The directly opposing player is a half-back.
They usually move the ball into the forward line by kicks or passes, or have a shot at goal themselves.
These days they usually push into the midfield and, rather than being a specialist position it can be played by centres, wingers, rovers/ruck rovers, or even attacking half-back flankers.
colloquialism for a hamstring injury
He's pulled a hammy!
Straining of the hamstring, also known as a pulled hamstring, is defined as an excessive stretch or tear of muscle fibers and related tissues.
the primary means of disposing of the football by hand
Executed by holding the ball with either hand and punching it with the other. In order to be a legal disposal the player must hold the ball with one hand and punch the ball away with the clenched fist of the other hand. A player typically punches with his dominant hand; ie holding the ball with the left hand and punching with the right is considered a right-handed handball.
high flyer
an adept at taking high marks
the game of aussie rules footy
wa slang
holding the ball
an infringement of the rules
The rule results in a free kick being awarded against a player if he fails to correctly dispose of the football upon being tackled by an opponent, although not under all circumstances.
The rule provides the defending team a means to dispossess a player who is running with the football, as well as preventing players from slowing the play.
The holding the ball rule dates to the formative years of the game.
It has a long history as one of the most contentious rules in the game and one of the most difficult to umpire consistently, in large part due to the several points of umpire discretion involved in its interpretation.
Under the 2015 release of the Laws of Australian Football, holding the ball (officially holding the football) is covered by Laws 15.2.3 through 15.2.6.
Three specific variations of the rule apply depending upon how the player came to be in possession of the ball.
holding the man
an infringement of the rules
This occurs when a player is tackling his opponent without the ball. If the team whose player committed the infringement plays on, then a free kick will be awarded.
However, if the team whose player was tackled without the ball plays on, then the advantage is paid.
a tactic after a behind is scored
In contrast to other sports, it is a specific tactic used by the team kicking in or after a delayed stoppage.
All players in the backline gather together about fifty meters from goal. Then, the players individually lead away from the huddle in all directions.
The technique means that there will be several leading players, making it difficult to defend the first kick-in. It also allows teams to run set plays for the second and third kicks.
The huddle was developed during the 1970s, and is still used today by many teams.

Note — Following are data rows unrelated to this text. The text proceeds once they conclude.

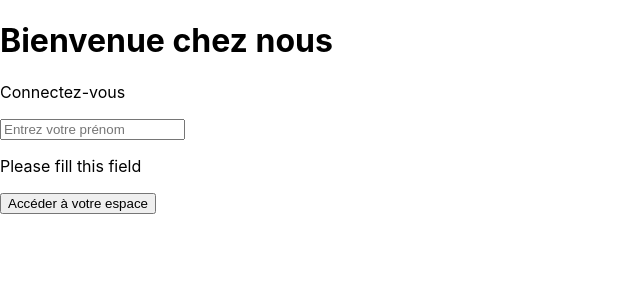
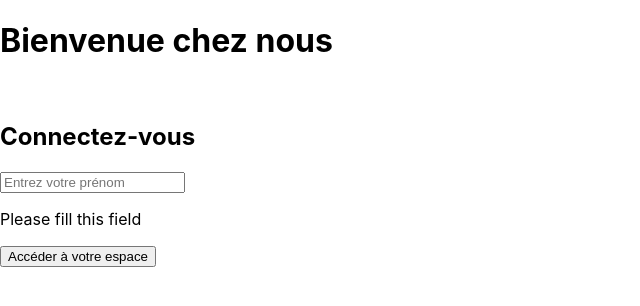
Before and after one commit to YoannDrx/crazee-burger, a React (Create React App) app: page / in a window 1280 px wide. Shown: the top 306 px of the page, without its empty margins (0-640 px from the left). Built offline with nearby package versions, Linux system fonts and the light colour scheme.

Commit message:
✨ F01: LOGIN > add title and input

```diff
--- a/src/components/pages/LoginPage.js
+++ b/src/components/pages/LoginPage.js
@@ -1,24 +1,25 @@
 import { useState } from "react";
 
 export function LoginPage() {
-    const [prenom, setPrenom] = useState("");
+    const [inputValue, setInputValue] = useState("");
 
     const handlechange = (e) => {
         const newValue = e.target.value;
-        setPrenom(newValue);
+        setInputValue(newValue);
     };
 
     const handleSubmit = () => {
-        alert(prenom)
-        setPrenom("")
+        alert(`Bonjour ${inputValue}`)
+        setInputValue("")
     }
 
     return (
         <div>
             <h1>Bienvenue chez nous</h1>
-            <p>Connectez-vous</p>
-            <form onSubmit={handleSubmit}>
-                <input value={prenom} onChange={(e) => handlechange(e)} type="text" placeholder="Entrez votre prénom" required />
+            <br/>
+            <h2>Connectez-vous</h2>
+            <form action="submit" onSubmit={handleSubmit}>
+                <input value={inputValue} onChange={(e) => handlechange(e)} type="text" placeholder="Entrez votre prénom" required />
                 <p>Please fill this field</p>
                 <button>Accéder à votre espace</button>
             </form>
```
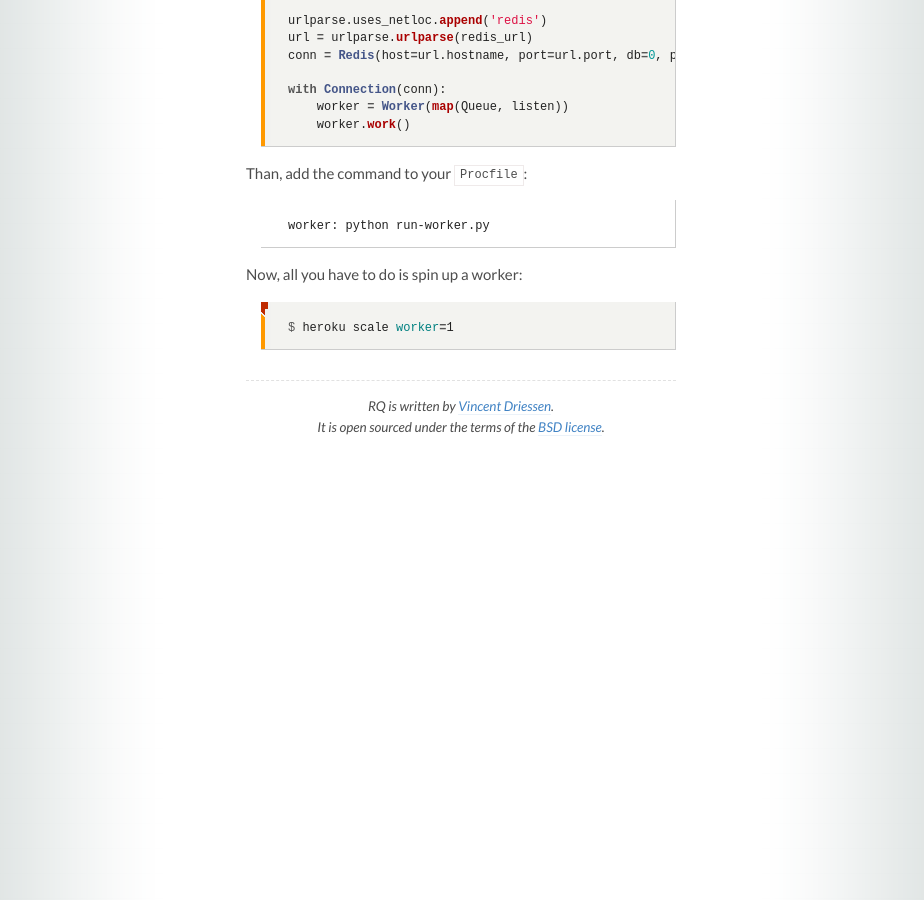
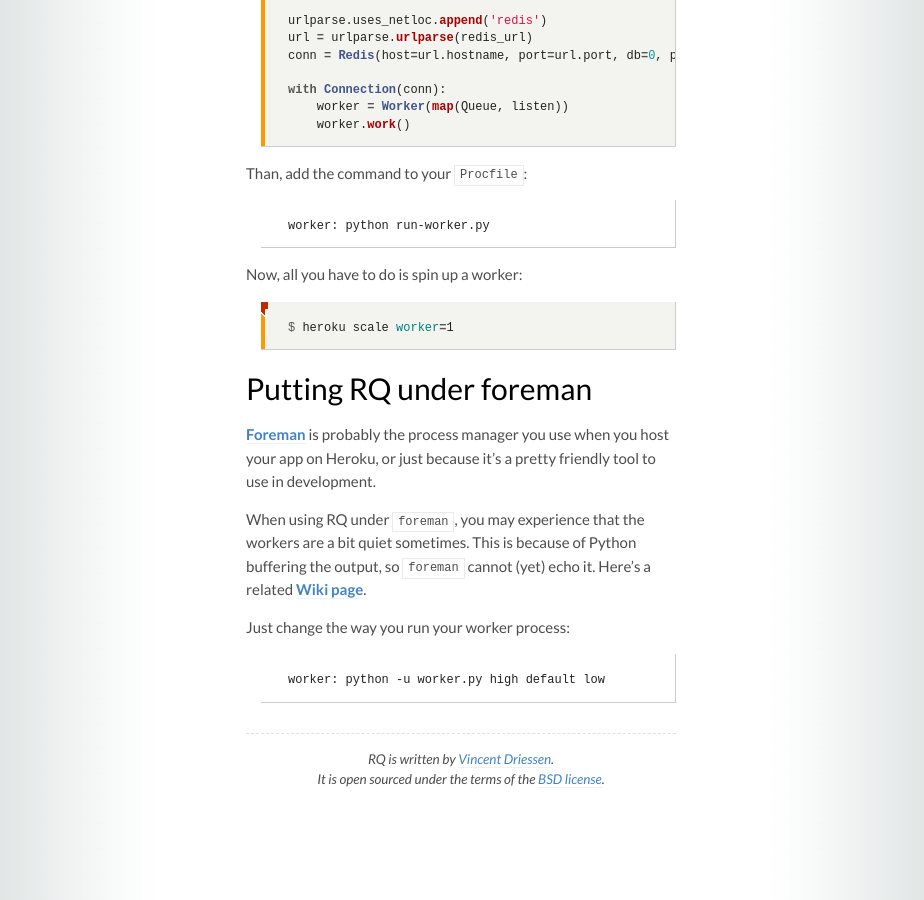
Before and after one commit to rq/rq, a Jekyll site: the page built from patterns/index.md, in a window 1280 px wide and 900 px high, scrolled down 776 px. Shown: the whole window, without its empty margins (179-1103 px from the left). Built offline with Jekyll 4.4.1, drawn with Linux system fonts in a browser that asks for light colours; some web fonts are replaced; Markdown is read by kramdown in place of the engine named in the settings.

Commit message:
Add note on running RQ workers under foreman.

```diff
--- a/patterns/index.md
+++ b/patterns/index.md
@@ -6,15 +6,14 @@
 
 ## Using RQ on Heroku
 
-To setup RQ on [Heroku](https://heroku.com/), first add it to your
+To setup RQ on [Heroku][1], first add it to your
 `requirements.txt` file:
 
     redis==2.4.11
     rq==0.3.4
 
 Create a file called `run-worker.py` with the following content (assuming you
-are using [Redis To Go](https://devcenter.heroku.com/articles/redistogo) with
-Heroku):
+are using [Redis To Go][2] with Heroku):
 
 {% highlight python %}
 import os
@@ -46,3 +45,22 @@
 {% highlight console %}
 $ heroku scale worker=1
 {% endhighlight %}
+
+
+## Putting RQ under foreman
+
+[Foreman][3] is probably the process manager you use when you host your app on
+Heroku, or just because it's a pretty friendly tool to use in development.
+
+When using RQ under `foreman`, you may experience that the workers are a bit
+quiet sometimes.  This is because of Python buffering the output, so `foreman`
+cannot (yet) echo it.  Here's a related [Wiki page][4].
+
+Just change the way you run your worker process:
+
+    worker: python -u worker.py high default low
+
+[1]: https://heroku.com
+[2]: https://devcenter.heroku.com/articles/redistogo
+[3]: http://supervisord.org/
+[4]: https://github.com/ddollar/foreman/wiki/Missing-Output
```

Glossary of Terms

Australian rules football has developed a unique and rich terminology. This list is an alphabetical glossary of terms, jargon and slang.

Positions on the Oval